WORK TO COMPLETE:
In the entries that follow, how many lines contain "Monaco"? Please reply with only the number.

===============

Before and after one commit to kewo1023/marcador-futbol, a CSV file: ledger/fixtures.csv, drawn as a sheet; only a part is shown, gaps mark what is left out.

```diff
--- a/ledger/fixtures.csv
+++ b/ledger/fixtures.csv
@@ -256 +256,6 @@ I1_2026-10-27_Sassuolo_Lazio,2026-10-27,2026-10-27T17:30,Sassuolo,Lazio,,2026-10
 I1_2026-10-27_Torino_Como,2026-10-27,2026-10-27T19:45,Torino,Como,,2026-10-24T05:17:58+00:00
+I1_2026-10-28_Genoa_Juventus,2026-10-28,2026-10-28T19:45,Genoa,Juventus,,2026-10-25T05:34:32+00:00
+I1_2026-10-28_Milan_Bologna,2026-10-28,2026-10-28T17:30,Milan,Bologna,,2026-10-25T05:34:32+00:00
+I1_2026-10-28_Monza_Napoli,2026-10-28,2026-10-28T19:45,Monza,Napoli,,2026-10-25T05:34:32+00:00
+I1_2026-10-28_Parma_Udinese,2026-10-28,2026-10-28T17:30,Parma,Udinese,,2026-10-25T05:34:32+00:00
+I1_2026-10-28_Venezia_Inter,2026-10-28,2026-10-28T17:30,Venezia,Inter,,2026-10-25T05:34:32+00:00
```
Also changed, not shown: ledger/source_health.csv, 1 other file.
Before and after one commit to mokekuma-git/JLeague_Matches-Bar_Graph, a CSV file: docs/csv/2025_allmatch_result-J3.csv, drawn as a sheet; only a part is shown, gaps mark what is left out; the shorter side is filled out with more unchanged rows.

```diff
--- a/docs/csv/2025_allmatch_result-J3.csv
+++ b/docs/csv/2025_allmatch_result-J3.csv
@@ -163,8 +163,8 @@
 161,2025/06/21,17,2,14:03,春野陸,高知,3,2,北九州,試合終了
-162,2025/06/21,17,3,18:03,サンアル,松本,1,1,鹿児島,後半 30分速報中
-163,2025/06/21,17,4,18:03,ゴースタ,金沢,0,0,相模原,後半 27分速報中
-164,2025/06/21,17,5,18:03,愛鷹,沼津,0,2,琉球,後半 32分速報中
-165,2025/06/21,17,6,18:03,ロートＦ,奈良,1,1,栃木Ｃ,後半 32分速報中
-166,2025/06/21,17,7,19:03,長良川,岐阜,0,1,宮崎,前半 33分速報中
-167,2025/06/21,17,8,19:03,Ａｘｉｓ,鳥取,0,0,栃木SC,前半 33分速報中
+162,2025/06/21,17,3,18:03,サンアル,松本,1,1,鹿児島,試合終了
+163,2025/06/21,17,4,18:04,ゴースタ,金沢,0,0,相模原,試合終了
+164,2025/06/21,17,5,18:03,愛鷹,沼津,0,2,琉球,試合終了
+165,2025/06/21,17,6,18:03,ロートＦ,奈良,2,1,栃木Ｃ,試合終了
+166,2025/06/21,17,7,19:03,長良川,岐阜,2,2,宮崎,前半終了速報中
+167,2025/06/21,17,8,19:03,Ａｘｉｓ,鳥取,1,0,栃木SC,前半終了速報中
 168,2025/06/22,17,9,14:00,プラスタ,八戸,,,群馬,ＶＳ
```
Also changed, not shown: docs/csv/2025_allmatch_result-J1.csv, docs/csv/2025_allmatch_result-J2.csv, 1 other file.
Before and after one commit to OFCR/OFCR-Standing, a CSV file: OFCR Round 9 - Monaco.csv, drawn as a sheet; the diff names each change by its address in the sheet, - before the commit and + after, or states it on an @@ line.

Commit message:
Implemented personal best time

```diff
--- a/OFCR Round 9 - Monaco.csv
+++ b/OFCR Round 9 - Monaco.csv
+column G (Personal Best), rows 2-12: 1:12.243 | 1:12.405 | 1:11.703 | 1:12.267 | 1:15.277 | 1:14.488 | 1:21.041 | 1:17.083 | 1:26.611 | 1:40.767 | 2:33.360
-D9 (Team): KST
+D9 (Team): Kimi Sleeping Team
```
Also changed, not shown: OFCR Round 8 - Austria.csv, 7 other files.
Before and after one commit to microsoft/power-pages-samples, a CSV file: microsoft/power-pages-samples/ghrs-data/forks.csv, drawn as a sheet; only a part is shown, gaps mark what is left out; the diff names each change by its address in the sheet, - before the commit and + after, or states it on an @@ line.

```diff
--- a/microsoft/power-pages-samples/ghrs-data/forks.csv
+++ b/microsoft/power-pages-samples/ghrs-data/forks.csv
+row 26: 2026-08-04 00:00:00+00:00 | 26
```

===============

RESPONSE TO THIS TASK:
3